** Opening Records block **

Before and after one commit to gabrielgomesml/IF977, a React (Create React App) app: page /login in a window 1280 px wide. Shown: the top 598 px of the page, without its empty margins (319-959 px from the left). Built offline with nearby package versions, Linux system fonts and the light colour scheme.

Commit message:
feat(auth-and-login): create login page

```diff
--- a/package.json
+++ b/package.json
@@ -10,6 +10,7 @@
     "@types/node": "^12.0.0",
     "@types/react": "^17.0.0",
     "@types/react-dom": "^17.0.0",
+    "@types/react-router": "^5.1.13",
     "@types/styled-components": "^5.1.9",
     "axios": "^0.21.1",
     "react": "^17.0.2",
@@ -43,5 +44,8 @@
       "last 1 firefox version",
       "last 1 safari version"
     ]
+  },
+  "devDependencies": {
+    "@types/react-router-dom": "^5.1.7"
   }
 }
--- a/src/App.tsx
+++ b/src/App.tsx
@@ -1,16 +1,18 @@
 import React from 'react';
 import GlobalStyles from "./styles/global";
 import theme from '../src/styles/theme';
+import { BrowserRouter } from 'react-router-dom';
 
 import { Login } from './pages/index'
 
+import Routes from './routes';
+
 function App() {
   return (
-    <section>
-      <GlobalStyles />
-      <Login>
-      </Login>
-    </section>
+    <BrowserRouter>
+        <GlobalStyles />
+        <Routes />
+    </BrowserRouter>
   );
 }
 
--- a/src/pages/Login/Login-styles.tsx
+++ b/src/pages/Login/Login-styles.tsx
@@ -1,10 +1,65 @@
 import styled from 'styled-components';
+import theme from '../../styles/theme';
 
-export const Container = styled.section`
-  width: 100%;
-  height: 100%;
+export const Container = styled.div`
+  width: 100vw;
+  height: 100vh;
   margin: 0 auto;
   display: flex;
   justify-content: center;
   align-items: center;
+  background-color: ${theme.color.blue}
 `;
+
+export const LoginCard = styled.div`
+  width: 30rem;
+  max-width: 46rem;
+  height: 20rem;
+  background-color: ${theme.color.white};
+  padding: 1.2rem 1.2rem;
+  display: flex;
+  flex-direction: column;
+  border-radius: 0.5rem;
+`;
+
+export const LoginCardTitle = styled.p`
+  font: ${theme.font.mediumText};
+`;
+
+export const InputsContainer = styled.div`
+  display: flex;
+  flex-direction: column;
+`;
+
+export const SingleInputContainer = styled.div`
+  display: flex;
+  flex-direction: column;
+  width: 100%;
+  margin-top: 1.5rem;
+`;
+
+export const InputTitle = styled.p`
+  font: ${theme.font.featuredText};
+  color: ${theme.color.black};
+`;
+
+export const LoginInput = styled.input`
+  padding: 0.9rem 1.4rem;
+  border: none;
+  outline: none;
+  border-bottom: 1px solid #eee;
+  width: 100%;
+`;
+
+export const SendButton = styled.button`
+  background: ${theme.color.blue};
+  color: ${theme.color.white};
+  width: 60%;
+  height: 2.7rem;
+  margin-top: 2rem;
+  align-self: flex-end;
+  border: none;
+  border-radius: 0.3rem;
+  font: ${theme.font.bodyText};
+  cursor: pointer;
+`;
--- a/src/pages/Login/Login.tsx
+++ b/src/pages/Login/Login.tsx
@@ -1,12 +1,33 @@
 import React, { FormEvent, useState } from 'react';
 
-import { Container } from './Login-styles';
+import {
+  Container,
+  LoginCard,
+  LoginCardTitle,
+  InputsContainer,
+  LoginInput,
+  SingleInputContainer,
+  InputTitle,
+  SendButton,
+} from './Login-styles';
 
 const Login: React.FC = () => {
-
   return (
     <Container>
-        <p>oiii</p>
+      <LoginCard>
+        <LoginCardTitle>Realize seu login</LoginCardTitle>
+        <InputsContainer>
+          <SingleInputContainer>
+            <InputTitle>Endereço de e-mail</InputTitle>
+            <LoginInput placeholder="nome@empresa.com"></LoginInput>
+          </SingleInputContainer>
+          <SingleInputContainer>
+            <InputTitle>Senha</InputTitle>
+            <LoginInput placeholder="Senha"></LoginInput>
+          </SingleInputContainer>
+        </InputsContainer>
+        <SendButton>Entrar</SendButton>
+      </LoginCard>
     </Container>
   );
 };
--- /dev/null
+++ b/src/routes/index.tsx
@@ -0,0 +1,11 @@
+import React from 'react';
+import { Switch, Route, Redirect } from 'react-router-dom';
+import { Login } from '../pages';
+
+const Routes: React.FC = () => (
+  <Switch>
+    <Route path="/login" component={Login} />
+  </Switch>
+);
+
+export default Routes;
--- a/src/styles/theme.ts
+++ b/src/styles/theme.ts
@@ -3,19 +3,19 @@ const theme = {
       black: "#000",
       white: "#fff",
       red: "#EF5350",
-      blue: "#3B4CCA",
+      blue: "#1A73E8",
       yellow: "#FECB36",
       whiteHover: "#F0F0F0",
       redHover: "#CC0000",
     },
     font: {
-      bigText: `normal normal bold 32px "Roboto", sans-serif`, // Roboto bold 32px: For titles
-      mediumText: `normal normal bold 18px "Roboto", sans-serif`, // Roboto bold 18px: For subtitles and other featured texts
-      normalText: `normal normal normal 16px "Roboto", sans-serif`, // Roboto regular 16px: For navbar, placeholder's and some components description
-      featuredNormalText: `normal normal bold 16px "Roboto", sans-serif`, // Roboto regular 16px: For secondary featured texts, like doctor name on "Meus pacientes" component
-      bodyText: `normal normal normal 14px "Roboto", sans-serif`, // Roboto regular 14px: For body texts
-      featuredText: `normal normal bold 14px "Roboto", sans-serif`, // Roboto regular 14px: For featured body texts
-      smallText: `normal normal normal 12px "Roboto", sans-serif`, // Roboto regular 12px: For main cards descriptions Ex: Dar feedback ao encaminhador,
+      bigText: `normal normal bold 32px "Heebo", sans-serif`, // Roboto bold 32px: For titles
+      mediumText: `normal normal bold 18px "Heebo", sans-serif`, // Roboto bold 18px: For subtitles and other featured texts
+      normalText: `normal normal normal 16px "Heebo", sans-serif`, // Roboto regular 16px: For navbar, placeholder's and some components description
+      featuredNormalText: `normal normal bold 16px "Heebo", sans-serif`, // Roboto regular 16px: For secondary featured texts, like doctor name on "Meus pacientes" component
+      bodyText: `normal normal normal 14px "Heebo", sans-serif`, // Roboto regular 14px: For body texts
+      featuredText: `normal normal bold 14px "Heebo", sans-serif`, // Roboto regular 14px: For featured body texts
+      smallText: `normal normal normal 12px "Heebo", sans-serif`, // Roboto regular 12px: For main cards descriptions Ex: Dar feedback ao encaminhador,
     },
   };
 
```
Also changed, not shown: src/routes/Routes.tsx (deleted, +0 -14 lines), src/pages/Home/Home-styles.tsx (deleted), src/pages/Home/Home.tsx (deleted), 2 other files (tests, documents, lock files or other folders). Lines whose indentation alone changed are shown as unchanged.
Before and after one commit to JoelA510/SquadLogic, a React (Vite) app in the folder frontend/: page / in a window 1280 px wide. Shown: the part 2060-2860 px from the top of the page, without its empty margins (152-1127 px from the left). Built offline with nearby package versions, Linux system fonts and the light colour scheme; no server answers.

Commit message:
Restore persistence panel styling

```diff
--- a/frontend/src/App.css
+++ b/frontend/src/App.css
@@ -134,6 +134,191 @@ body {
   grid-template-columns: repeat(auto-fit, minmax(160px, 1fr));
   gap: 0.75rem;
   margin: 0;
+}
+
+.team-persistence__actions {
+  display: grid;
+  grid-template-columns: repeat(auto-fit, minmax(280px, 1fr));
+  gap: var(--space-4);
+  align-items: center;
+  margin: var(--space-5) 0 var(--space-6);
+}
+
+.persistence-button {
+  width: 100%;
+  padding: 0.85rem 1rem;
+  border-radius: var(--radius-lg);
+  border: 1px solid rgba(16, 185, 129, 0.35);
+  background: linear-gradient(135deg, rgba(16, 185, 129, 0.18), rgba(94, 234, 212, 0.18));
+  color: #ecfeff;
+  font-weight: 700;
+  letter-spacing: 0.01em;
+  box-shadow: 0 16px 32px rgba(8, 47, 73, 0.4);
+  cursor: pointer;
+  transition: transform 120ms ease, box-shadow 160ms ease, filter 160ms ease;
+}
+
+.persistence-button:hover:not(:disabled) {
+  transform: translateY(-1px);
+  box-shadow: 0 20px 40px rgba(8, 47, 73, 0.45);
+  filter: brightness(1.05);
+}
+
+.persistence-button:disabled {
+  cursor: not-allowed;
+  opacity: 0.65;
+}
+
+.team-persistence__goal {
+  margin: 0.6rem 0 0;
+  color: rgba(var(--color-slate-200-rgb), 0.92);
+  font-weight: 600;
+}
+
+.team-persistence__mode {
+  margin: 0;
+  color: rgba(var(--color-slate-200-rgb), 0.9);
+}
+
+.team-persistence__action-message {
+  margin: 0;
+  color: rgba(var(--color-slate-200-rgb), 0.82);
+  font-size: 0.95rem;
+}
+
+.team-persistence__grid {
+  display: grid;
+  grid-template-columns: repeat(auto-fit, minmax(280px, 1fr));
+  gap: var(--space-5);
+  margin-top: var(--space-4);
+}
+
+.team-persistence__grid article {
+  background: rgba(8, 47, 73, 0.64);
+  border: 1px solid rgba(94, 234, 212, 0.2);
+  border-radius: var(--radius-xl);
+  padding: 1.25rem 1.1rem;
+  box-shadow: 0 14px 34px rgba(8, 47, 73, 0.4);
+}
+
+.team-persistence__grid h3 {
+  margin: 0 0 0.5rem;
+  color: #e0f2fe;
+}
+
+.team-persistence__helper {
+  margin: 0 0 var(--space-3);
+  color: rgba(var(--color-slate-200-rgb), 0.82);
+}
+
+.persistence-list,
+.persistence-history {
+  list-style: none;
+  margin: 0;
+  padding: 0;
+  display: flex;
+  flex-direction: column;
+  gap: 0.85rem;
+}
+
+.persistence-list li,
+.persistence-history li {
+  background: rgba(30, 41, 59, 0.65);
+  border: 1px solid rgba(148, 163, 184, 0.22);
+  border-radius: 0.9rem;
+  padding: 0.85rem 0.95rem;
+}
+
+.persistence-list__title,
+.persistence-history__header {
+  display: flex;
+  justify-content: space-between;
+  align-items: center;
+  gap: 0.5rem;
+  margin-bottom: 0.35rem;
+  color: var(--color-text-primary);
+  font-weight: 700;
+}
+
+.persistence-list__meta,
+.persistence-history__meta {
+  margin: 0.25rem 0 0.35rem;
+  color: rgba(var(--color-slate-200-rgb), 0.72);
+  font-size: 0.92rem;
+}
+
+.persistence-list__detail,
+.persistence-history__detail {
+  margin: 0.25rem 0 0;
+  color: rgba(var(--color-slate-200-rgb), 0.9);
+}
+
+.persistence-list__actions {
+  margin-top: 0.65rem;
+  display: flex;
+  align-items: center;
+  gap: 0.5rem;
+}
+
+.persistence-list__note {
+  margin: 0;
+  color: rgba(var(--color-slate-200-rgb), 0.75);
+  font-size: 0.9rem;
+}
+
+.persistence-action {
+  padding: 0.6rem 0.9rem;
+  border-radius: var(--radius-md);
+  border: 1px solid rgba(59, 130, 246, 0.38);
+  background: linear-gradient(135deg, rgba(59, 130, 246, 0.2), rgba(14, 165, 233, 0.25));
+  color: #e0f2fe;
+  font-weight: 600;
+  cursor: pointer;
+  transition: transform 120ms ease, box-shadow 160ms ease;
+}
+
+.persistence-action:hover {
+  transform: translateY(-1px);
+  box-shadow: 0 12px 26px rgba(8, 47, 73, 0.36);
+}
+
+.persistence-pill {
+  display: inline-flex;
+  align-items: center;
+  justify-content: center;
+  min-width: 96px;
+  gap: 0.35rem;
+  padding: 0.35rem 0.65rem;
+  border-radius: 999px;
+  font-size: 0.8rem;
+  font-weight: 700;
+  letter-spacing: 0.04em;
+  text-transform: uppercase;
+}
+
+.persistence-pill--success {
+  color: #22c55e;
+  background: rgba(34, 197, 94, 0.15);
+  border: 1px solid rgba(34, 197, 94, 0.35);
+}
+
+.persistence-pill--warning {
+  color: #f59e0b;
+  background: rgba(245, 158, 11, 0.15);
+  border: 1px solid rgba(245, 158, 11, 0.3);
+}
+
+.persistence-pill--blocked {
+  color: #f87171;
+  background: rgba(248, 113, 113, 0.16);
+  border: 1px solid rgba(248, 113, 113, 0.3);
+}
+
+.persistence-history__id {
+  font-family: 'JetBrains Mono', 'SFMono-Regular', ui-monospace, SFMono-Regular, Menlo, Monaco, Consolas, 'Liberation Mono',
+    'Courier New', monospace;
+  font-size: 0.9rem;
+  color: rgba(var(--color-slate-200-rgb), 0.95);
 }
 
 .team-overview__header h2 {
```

** Closing Records block **

Where a line of the records holds the word "solid", copy that line.

Written reply ::
+  border-bottom: 1px solid #eee;
+  border: 1px solid rgba(16, 185, 129, 0.35);
+  border: 1px solid rgba(94, 234, 212, 0.2);
+  border: 1px solid rgba(148, 163, 184, 0.22);
+  border: 1px solid rgba(59, 130, 246, 0.38);
+  border: 1px solid rgba(34, 197, 94, 0.35);
+  border: 1px solid rgba(245, 158, 11, 0.3);
+  border: 1px solid rgba(248, 113, 113, 0.3);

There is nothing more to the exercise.